[v]Strategy for BRICS Economic Partnership 2025, BRICS Information Centre, University of Toronto, November 2020, available at http://www.brics.utoronto.ca/docs/2020-strategy.html (Accessed September 26, 2023).
[viii]Aya Gamal, Egypt joins BRICS’ New Development Bank, Ahram Online, March 30, 2023, available at https://english.ahram.org.eg/NewsContent/3/12/492782/Business/Economy/Egypt-joins-BRICS%E2%80%99-New-Development-Bank-.aspx (Accessed September 26, 2023).
[x]Why The UAE Joined The BRICS New Development Bank, Middle East Briefing, March 26, 2023, available at https://www.middleeastbriefing.com/news/why-the-uae-joined-the-brics-new-development-bank/ (Accessed September 26, 2023).
[xi]NDB at the 15th BRICS Summit, 22 August 2023 - 24 August 2023, available at https://www.ndb.int/event/ndb-at-the-15th-brics-summit/ (Accessed September 26, 2023).

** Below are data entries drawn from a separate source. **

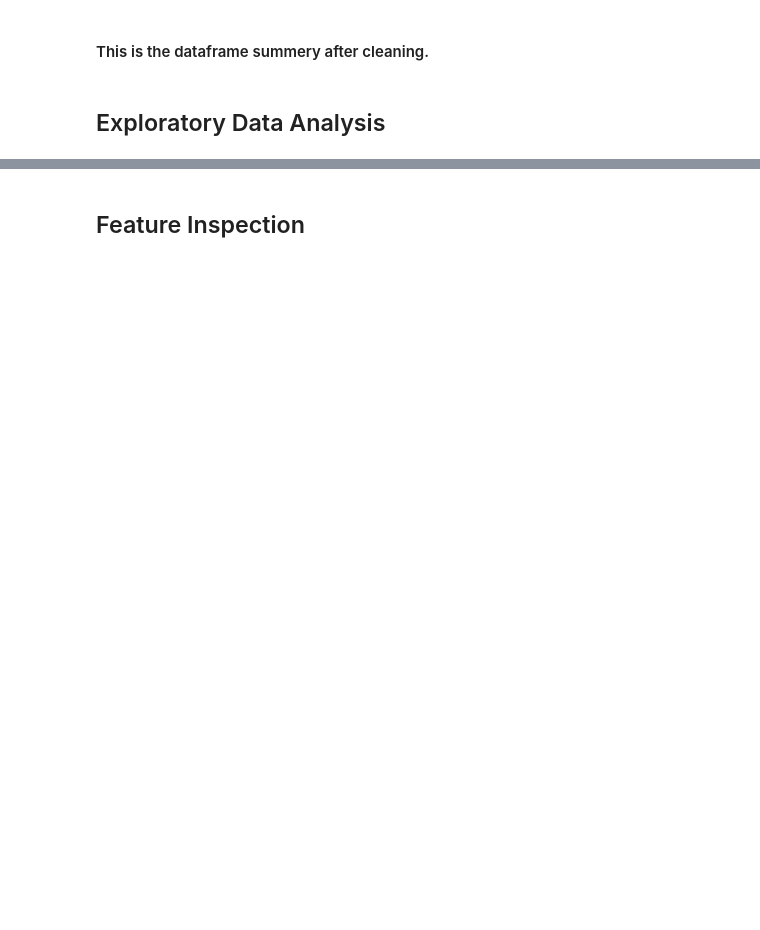
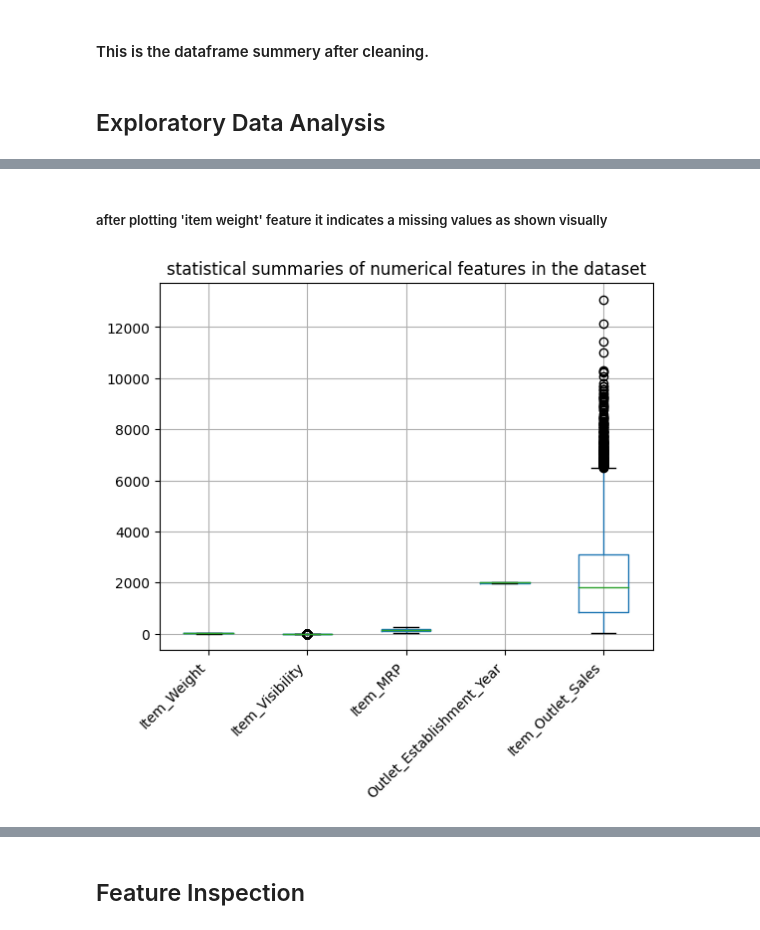
Before and after one commit to achelousace/Prediction-of-Product, a Jupyter notebook: Prediction_of_Product_Sales_.ipynb, the cells around one changed output, grey strips where cells are left out. Cells and saved outputs as stored; diff of their text form; code cells hidden in the pictures; blank space fills up the shorter version.

```diff
--- a/Prediction_of_Product_Sales_.ipynb
+++ b/Prediction_of_Product_Sales_.ipynb
@@ -219,0 +247,8 @@ df.head()
+# %% [markdown]
+##### after plotting 'item weight' feature it indicates a missing values as shown visually
+# %%
+ax = df.boxplot()
+ax.set_xticklabels(ax.get_xticklabels(), rotation=45, ha='right');
+ax.set_title('statistical summaries of numerical features in the dataset');
+# %% [output]
+[figure, added]
```
Also changed, not shown: parts of 30 cells of this notebook.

[xii]Hamidreza Azizi, Iran and multilateralism in the Middle East: Possibilities and constraints, MENA cooperative Security, Policy Series, October 27, 2022, available at https://kalam.chathamhouse.org/articles/iran-and-multilateralism-in-the-middle-east-possibilities-and-constraints/ (Accessed September 26, 2023).
[xiii]BRICS and Iran’s Multilateralism Policy, by Minister of Foreign Affairs Hossein Amirabdollahian, June 20, 2023, available at https://namibia.mfa.gov.ir/en/NewsView/722569/BRICS-and-Iran%E2%80%99s-Multilateralism-Policy (Accessed September 26, 2023).
[xiv]WEF 2023: Saudi Arabia committed to multilateral cooperation in a fragmented world, CGTN, January 17, 2023, available at https://news.cgtn.com/news/2023-01-17/Saudi-Arabia-committed-to-multilateralism-in-a-fragmented-world-1gDGSfUNj4A/index.html (Accessed September 26, 2023).